DATA EXTRACT:
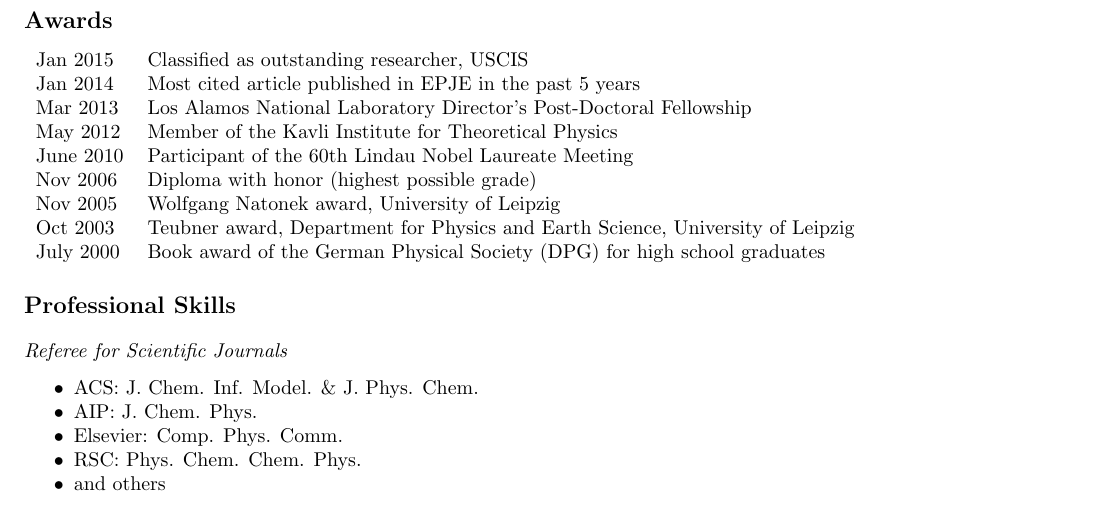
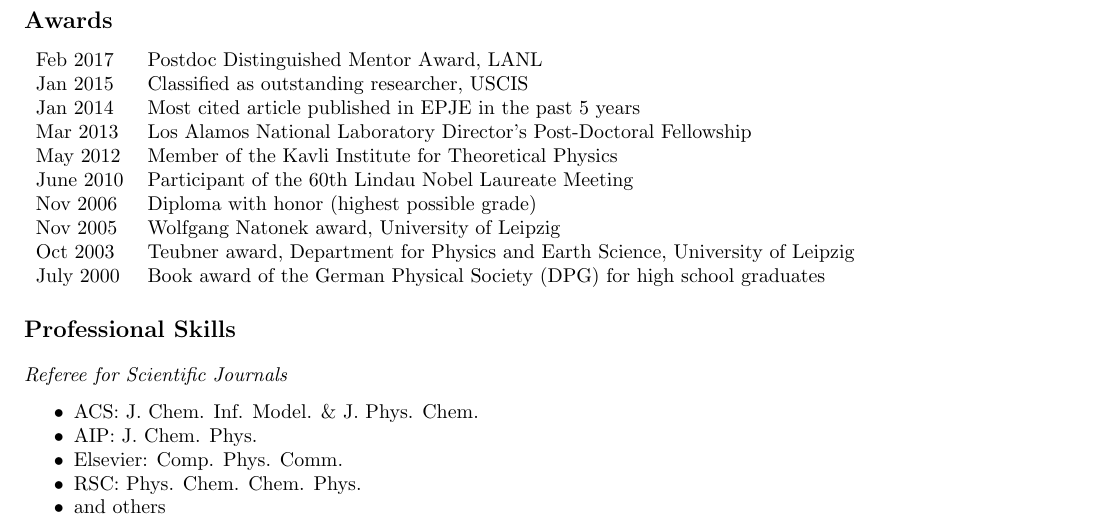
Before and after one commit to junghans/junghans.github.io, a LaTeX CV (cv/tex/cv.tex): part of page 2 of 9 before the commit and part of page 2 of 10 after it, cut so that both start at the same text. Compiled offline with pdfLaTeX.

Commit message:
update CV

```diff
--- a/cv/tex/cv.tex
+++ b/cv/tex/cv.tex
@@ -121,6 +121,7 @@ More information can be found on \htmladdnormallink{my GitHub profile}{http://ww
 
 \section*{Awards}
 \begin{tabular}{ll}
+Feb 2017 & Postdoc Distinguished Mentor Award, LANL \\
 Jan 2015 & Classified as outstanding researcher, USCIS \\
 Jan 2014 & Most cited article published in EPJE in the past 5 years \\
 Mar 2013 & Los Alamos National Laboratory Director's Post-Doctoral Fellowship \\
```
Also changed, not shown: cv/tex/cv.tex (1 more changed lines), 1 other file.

EXERCISE: All of the material above is to be retyped verbatim, with its pictures omitted.

EXERCISE RESULT:
Before and after one commit to junghans/junghans.github.io, a LaTeX CV (cv/tex/cv.tex): part of page 2 of 9 before the commit and part of page 2 of 10 after it, cut so that both start at the same text. Compiled offline with pdfLaTeX.

Commit message:
update CV

```diff
--- a/cv/tex/cv.tex
+++ b/cv/tex/cv.tex
@@ -121,6 +121,7 @@ More information can be found on \htmladdnormallink{my GitHub profile}{http://ww
 
 \section*{Awards}
 \begin{tabular}{ll}
+Feb 2017 & Postdoc Distinguished Mentor Award, LANL \\
 Jan 2015 & Classified as outstanding researcher, USCIS \\
 Jan 2014 & Most cited article published in EPJE in the past 5 years \\
 Mar 2013 & Los Alamos National Laboratory Director's Post-Doctoral Fellowship \\
```
Also changed, not shown: cv/tex/cv.tex (1 more changed lines), 1 other file.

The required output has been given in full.